►

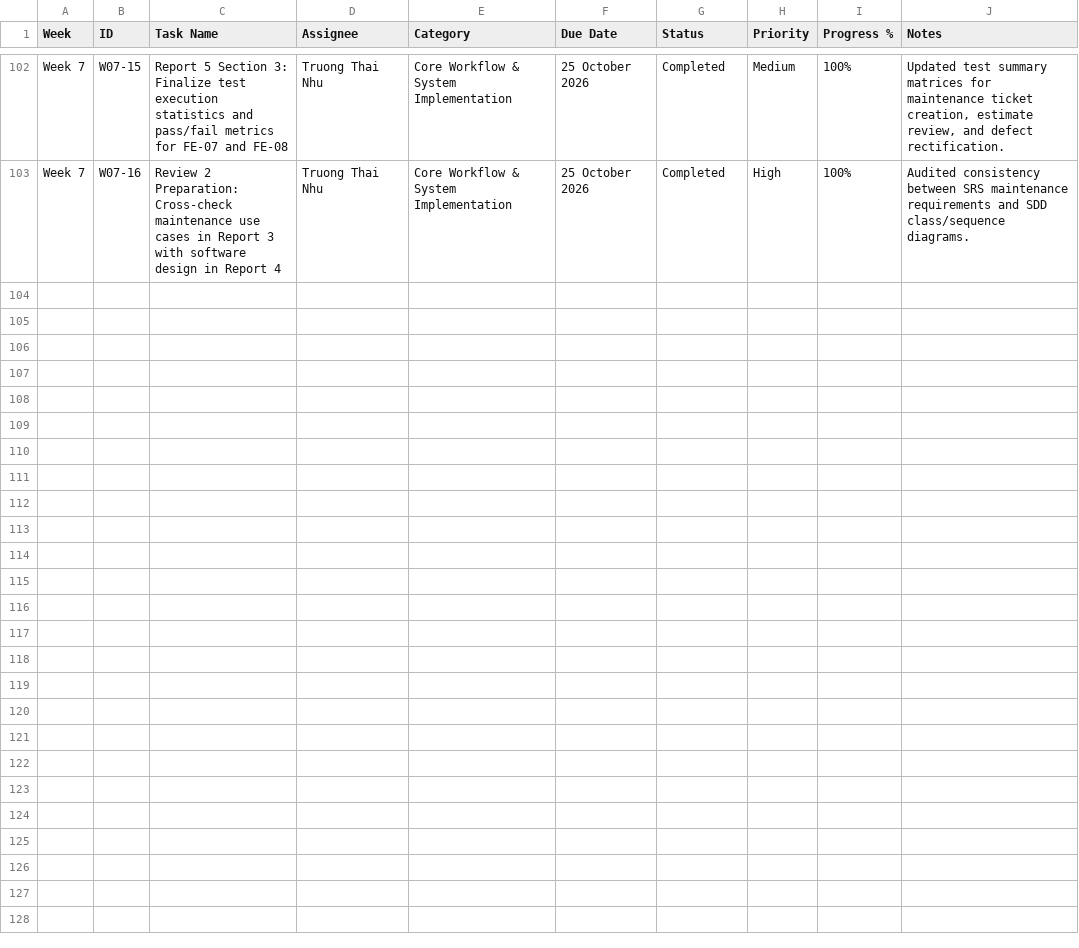
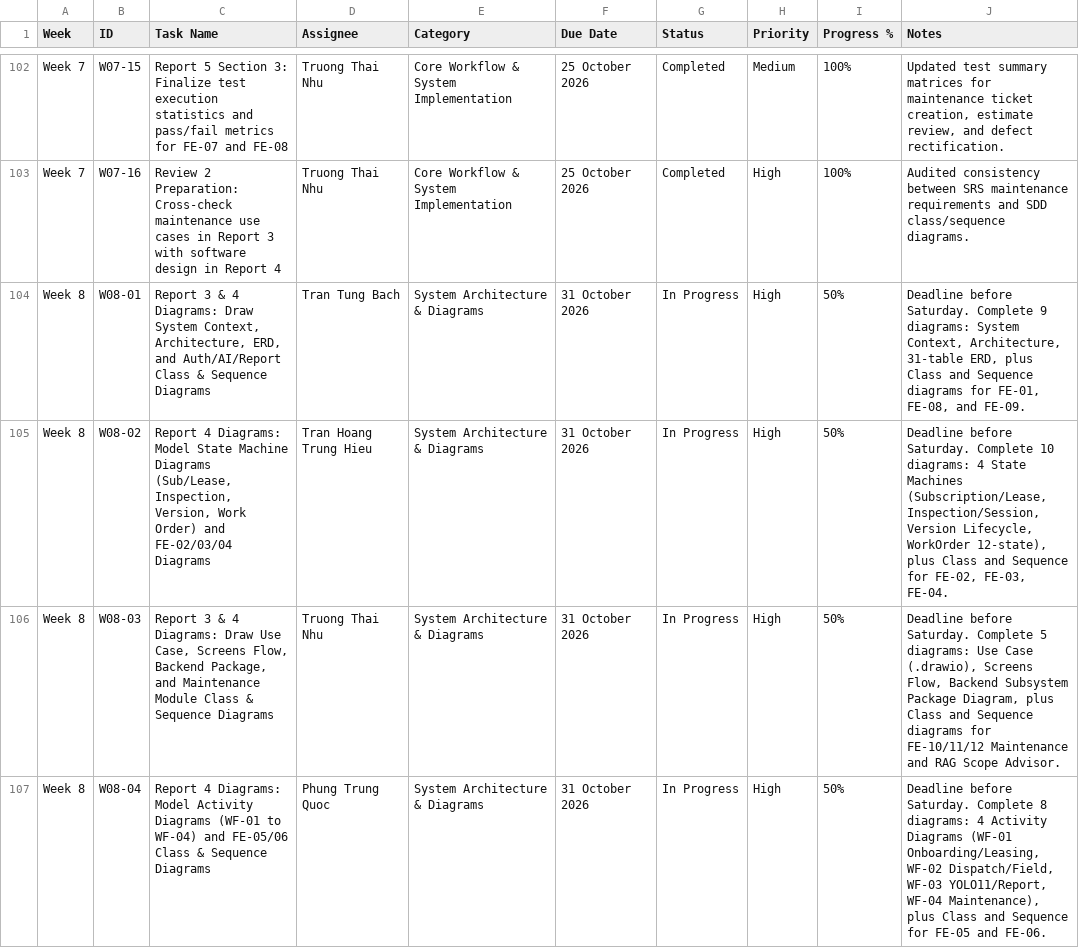
Before and after one commit to tungbach12/SmartDroneInspection-Docs, a CSV file: reports/weekly-project-reports/tasks-import.csv, drawn as a sheet; only a part is shown, gaps mark what is left out.

Commit message:
docs: add proposed main flows and diagram assignments (#76)

```diff
--- a/reports/weekly-project-reports/tasks-import.csv
+++ b/reports/weekly-project-reports/tasks-import.csv
@@ -103 +103,5 @@ Week 7,W07-15,Report 5 Section 3: Finalize test execution statistics and pass/fa
 Week 7,W07-16,Review 2 Preparation: Cross-check maintenance use cases in Report 3 with software design in Report 4,Truong Thai Nhu,Core Workflow & System Implementation,25 October 2026,Completed,High,100%,Audited consistency between SRS maintenance requirements and SDD class/sequence diagrams.
+Week 8,W08-01,"Report 3 & 4 Diagrams: Draw System Context, Architecture, ERD, and Auth/AI/Report Class & Sequence Diagrams",Tran Tung Bach,System Architecture & Diagrams,31 October 2026,In Progress,High,50%,"Deadline before Saturday. Complete 9 diagrams: System Context, Architecture, 31-table ERD, plus Class and Sequence diagrams for FE-01, FE-08, and FE-09."
+Week 8,W08-02,"Report 4 Diagrams: Model State Machine Diagrams (Sub/Lease, Inspection, Version, Work Order) and FE-02/03/04 Diagrams",Tran Hoang Trung Hieu,System Architecture & Diagrams,31 October 2026,In Progress,High,50%,"Deadline before Saturday. Complete 10 diagrams: 4 State Machines (Subscription/Lease, Inspection/Session, Version Lifecycle, WorkOrder 12-state), plus Class and Sequence for FE-02, FE-03, FE-04."
+Week 8,W08-03,"Report 3 & 4 Diagrams: Draw Use Case, Screens Flow, Backend Package, and Maintenance Module Class & Sequence Diagrams",Truong Thai Nhu,System Architecture & Diagrams,31 October 2026,In Progress,High,50%,"Deadline before Saturday. Complete 5 diagrams: Use Case (.drawio), Screens Flow, Backend Subsystem Package Diagram, plus Class and Sequence diagrams for FE-10/11/12 Maintenance and RAG Scope Advisor."
+Week 8,W08-04,Report 4 Diagrams: Model Activity Diagrams (WF-01 to WF-04) and FE-05/06 Class & Sequence Diagrams,Phung Trung Quoc,System Architecture & Diagrams,31 October 2026,In Progress,High,50%,"Deadline before Saturday. Complete 8 diagrams: 4 Activity Diagrams (WF-01 Onboarding/Leasing, WF-02 Dispatch/Field, WF-03 YOLO11/Report, WF-04 Maintenance), plus Class and Sequence for FE-05 and FE-06."
```
Also changed, not shown: 4 other files.
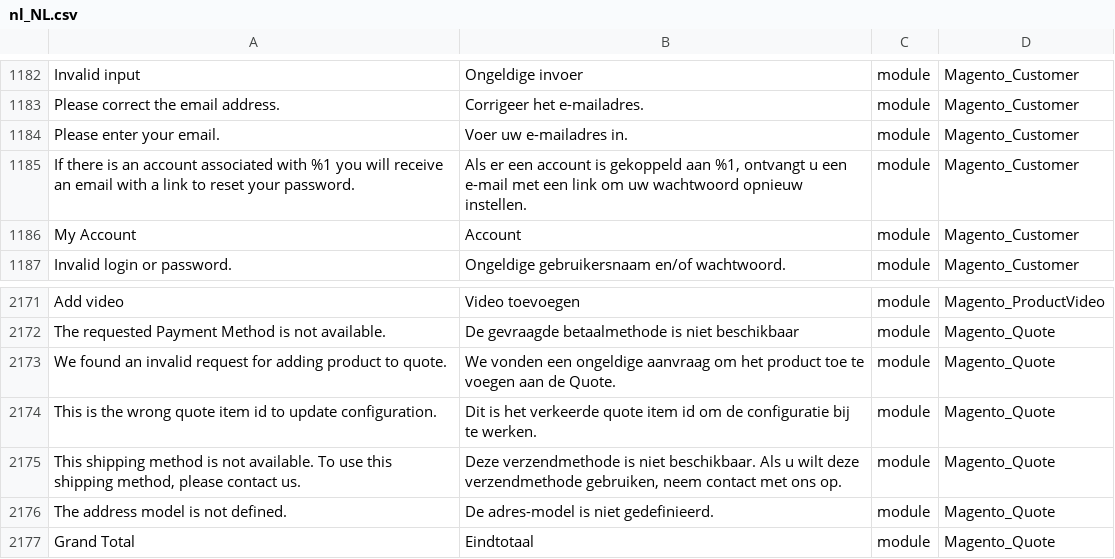
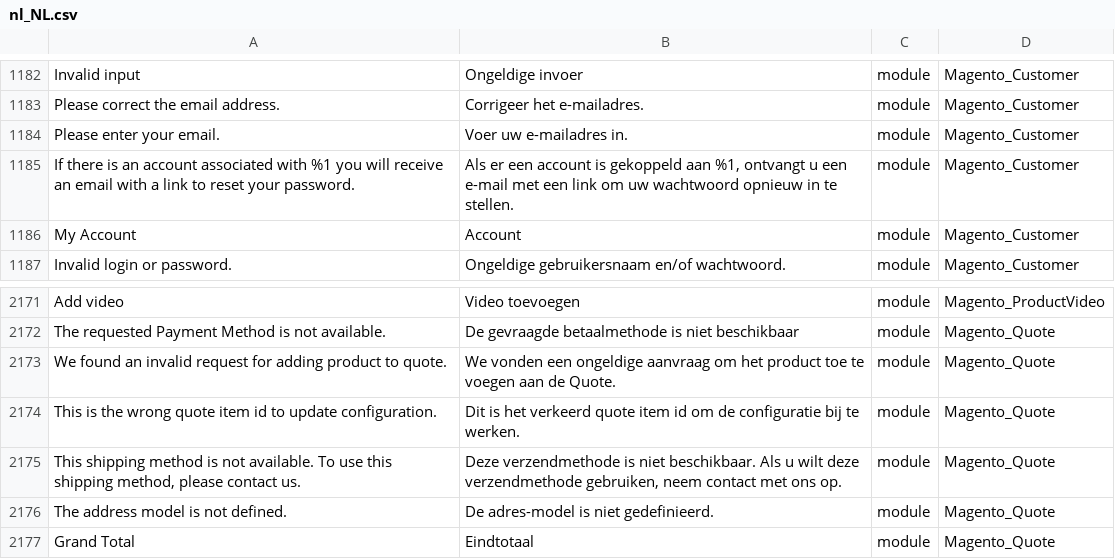
Before and after one commit to Magento2Translations/language_nl_nl, a CSV file: nl_NL.csv, drawn as a sheet; only a part is shown, gaps mark what is left out; the diff covers the shown part only; the diff names each change by its address in the sheet, - before the commit and + after, or states it on an @@ line.

```diff
--- a/nl_NL.csv
+++ b/nl_NL.csv
-B1185: …wachtwoord opnieuw instellen.
+B1185: …wachtwoord opnieuw in te stellen.
-B2174: …is het verkeerde quote item…
+B2174: …is het verkeerd quote item…
```
Also changed, not shown: 5 edited cells elsewhere in this file, 1 other file.
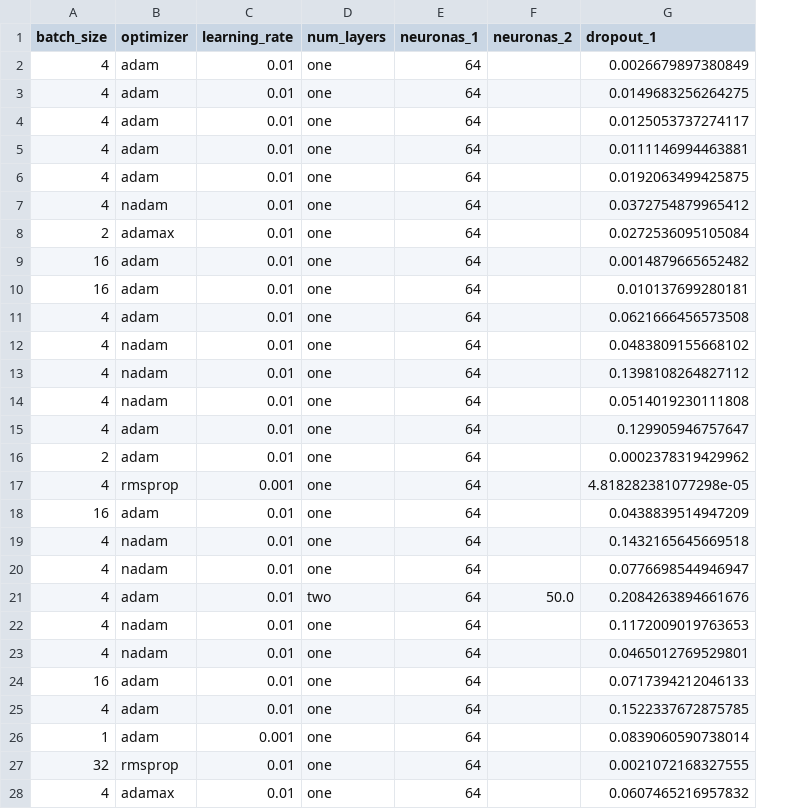
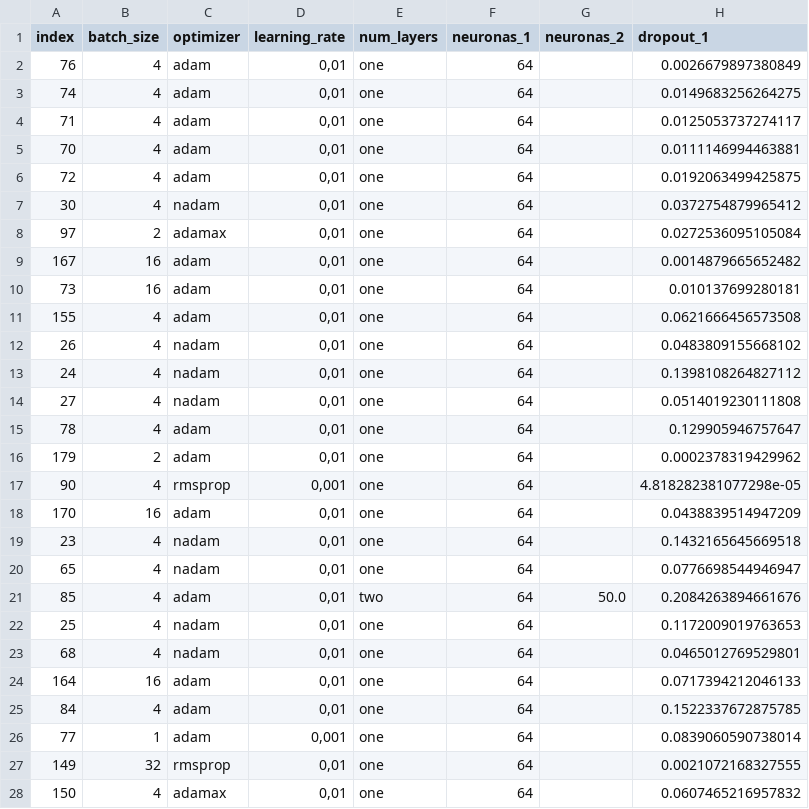
Before and after one commit to javierob11/reto9_data_bbva_graphs, a CSV file: loss_sec_best.csv, drawn as a sheet; only a part is shown; addresses are those after the commit; the diff covers the shown part only; the diff names each change by its address in the sheet, - before the commit and + after, or states it on an @@ line.

Commit message:
Add files via upload

```diff
--- a/loss_sec_best.csv
+++ b/loss_sec_best.csv
+column A (index), rows 2-28: 76 | 74 | 71 | 70 | 72 | 30 | 97 | 167 | 73 | 155 | 26 | 24 | 27 | 78 | 179 | 90 | 170 | 23 | 65 | 85 | 25 | 68 | 164 | 84 | 77 | 149 | 150
-D2:D16 (learning_rate): 0.01
+D2:D16 (learning_rate): 0,01
-D17 (learning_rate): 0.001
+D17 (learning_rate): 0,001
-D18:D25 (learning_rate): 0.01
+D18:D25 (learning_rate): 0,01
-D26 (learning_rate): 0.001
+D26 (learning_rate): 0,001
-D27:D28 (learning_rate): 0.01
+D27:D28 (learning_rate): 0,01
```
Also changed, not shown: 68 edited cells elsewhere in this file.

◄

→ WORK INSTRUCTION:
All of the entries above are to be written out exactly, with no pictures.

→ SOLUTION:
Before and after one commit to tungbach12/SmartDroneInspection-Docs, a CSV file: reports/weekly-project-reports/tasks-import.csv, drawn as a sheet; only a part is shown, gaps mark what is left out.

Commit message:
docs: add proposed main flows and diagram assignments (#76)

```diff
--- a/reports/weekly-project-reports/tasks-import.csv
+++ b/reports/weekly-project-reports/tasks-import.csv
@@ -103 +103,5 @@ Week 7,W07-15,Report 5 Section 3: Finalize test execution statistics and pass/fa
 Week 7,W07-16,Review 2 Preparation: Cross-check maintenance use cases in Report 3 with software design in Report 4,Truong Thai Nhu,Core Workflow & System Implementation,25 October 2026,Completed,High,100%,Audited consistency between SRS maintenance requirements and SDD class/sequence diagrams.
+Week 8,W08-01,"Report 3 & 4 Diagrams: Draw System Context, Architecture, ERD, and Auth/AI/Report Class & Sequence Diagrams",Tran Tung Bach,System Architecture & Diagrams,31 October 2026,In Progress,High,50%,"Deadline before Saturday. Complete 9 diagrams: System Context, Architecture, 31-table ERD, plus Class and Sequence diagrams for FE-01, FE-08, and FE-09."
+Week 8,W08-02,"Report 4 Diagrams: Model State Machine Diagrams (Sub/Lease, Inspection, Version, Work Order) and FE-02/03/04 Diagrams",Tran Hoang Trung Hieu,System Architecture & Diagrams,31 October 2026,In Progress,High,50%,"Deadline before Saturday. Complete 10 diagrams: 4 State Machines (Subscription/Lease, Inspection/Session, Version Lifecycle, WorkOrder 12-state), plus Class and Sequence for FE-02, FE-03, FE-04."
+Week 8,W08-03,"Report 3 & 4 Diagrams: Draw Use Case, Screens Flow, Backend Package, and Maintenance Module Class & Sequence Diagrams",Truong Thai Nhu,System Architecture & Diagrams,31 October 2026,In Progress,High,50%,"Deadline before Saturday. Complete 5 diagrams: Use Case (.drawio), Screens Flow, Backend Subsystem Package Diagram, plus Class and Sequence diagrams for FE-10/11/12 Maintenance and RAG Scope Advisor."
+Week 8,W08-04,Report 4 Diagrams: Model Activity Diagrams (WF-01 to WF-04) and FE-05/06 Class & Sequence Diagrams,Phung Trung Quoc,System Architecture & Diagrams,31 October 2026,In Progress,High,50%,"Deadline before Saturday. Complete 8 diagrams: 4 Activity Diagrams (WF-01 Onboarding/Leasing, WF-02 Dispatch/Field, WF-03 YOLO11/Report, WF-04 Maintenance), plus Class and Sequence for FE-05 and FE-06."
```
Also changed, not shown: 4 other files.
Before and after one commit to Magento2Translations/language_nl_nl, a CSV file: nl_NL.csv, drawn as a sheet; only a part is shown, gaps mark what is left out; the diff covers the shown part only; the diff names each change by its address in the sheet, - before the commit and + after, or states it on an @@ line.

```diff
--- a/nl_NL.csv
+++ b/nl_NL.csv
-B1185: …wachtwoord opnieuw instellen.
+B1185: …wachtwoord opnieuw in te stellen.
-B2174: …is het verkeerde quote item…
+B2174: …is het verkeerd quote item…
```
Also changed, not shown: 5 edited cells elsewhere in this file, 1 other file.
Before and after one commit to javierob11/reto9_data_bbva_graphs, a CSV file: loss_sec_best.csv, drawn as a sheet; only a part is shown; addresses are those after the commit; the diff covers the shown part only; the diff names each change by its address in the sheet, - before the commit and + after, or states it on an @@ line.

Commit message:
Add files via upload

```diff
--- a/loss_sec_best.csv
+++ b/loss_sec_best.csv
+column A (index), rows 2-28: 76 | 74 | 71 | 70 | 72 | 30 | 97 | 167 | 73 | 155 | 26 | 24 | 27 | 78 | 179 | 90 | 170 | 23 | 65 | 85 | 25 | 68 | 164 | 84 | 77 | 149 | 150
-D2:D16 (learning_rate): 0.01
+D2:D16 (learning_rate): 0,01
-D17 (learning_rate): 0.001
+D17 (learning_rate): 0,001
-D18:D25 (learning_rate): 0.01
+D18:D25 (learning_rate): 0,01
-D26 (learning_rate): 0.001
+D26 (learning_rate): 0,001
-D27:D28 (learning_rate): 0.01
+D27:D28 (learning_rate): 0,01
```
Also changed, not shown: 68 edited cells elsewhere in this file.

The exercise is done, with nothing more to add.